What happens to us when we near death? When the decisions we have made bring us to the moment when it might be too late to look back and change our minds? These are two of the many questions O’Farrell (This Must Be the Place, 2016, etc.) explores as she embarks in a memoiristic exercise in writing down, archiving, anthologizing, and understanding all the instances in which she almost lost her life. Written in nonchronological order, the stories are organized by body parts. For example, in “Neck: 1990,” the author remembers a dark and eerie evening walking back to the cottage where she worked and stumbling upon an all-too-familiar man. “I have an instinct for the onset of violence,” she writes, “I seemed to incite it in others for reasons I never quite understood.” The man made her strap a pair of binoculars around her neck to watch the ducks. Nothing happened to her that night, but a different woman was later found strangled by a pair of binoculars, allegedly by the same man. The tales that follow this opener involve much more intensely medical experiences, such as the nasty strain of amoebic dysentery O’Farrell caught in China (“the amoeba was winning…I was ready to die, to abandon the fight. It was easier than staying alive”) or a life-changing neurological illness that modified, at a very young age, the rest of her life. The author also tells the stories of her multiple—at times unsuccessful—pregnancies. Throughout, the narrative is compelling and visceral; O’Farrell knows how to draw in readers. Perhaps the only downside to the book’s organization is that because the stories aren’t in chronological order, some of them feel repetitive, as the author occasionally provides redundant context about the events in her life.
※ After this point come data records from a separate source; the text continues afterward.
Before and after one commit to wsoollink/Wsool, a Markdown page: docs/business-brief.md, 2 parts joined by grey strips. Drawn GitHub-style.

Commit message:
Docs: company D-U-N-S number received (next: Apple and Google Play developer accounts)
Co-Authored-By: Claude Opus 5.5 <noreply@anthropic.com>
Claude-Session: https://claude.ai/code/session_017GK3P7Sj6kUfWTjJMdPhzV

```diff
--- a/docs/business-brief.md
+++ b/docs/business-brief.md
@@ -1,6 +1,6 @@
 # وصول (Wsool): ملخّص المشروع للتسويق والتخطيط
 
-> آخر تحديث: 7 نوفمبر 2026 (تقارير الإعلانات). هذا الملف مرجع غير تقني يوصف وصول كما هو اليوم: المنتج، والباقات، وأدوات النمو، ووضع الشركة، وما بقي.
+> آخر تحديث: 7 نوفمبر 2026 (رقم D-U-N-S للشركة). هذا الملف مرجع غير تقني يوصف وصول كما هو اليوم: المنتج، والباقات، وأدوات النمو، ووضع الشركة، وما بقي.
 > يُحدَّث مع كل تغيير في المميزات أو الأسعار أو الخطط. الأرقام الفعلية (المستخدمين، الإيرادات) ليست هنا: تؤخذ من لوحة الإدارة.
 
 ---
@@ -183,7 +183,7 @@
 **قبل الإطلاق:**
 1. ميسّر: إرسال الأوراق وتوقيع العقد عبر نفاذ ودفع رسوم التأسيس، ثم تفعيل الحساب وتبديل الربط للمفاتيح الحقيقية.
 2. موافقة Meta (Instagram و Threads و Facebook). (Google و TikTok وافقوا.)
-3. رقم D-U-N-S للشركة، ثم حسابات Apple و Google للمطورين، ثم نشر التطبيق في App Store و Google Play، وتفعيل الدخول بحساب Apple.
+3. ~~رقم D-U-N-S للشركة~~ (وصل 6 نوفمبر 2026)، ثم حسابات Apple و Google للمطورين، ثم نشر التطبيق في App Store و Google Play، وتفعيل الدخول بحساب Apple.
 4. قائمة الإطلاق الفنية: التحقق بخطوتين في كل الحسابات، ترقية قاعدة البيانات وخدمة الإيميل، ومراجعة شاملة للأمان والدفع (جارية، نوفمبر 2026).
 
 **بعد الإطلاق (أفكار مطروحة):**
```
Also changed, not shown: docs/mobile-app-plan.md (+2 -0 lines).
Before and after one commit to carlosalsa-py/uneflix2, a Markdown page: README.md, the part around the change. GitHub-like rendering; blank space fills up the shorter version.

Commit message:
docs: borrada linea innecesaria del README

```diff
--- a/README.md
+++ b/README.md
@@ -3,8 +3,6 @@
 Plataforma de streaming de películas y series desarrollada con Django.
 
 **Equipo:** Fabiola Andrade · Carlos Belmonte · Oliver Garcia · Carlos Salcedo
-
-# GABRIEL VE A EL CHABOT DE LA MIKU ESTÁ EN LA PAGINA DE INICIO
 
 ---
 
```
An intriguing and mostly engaging collection of life-threatening stories.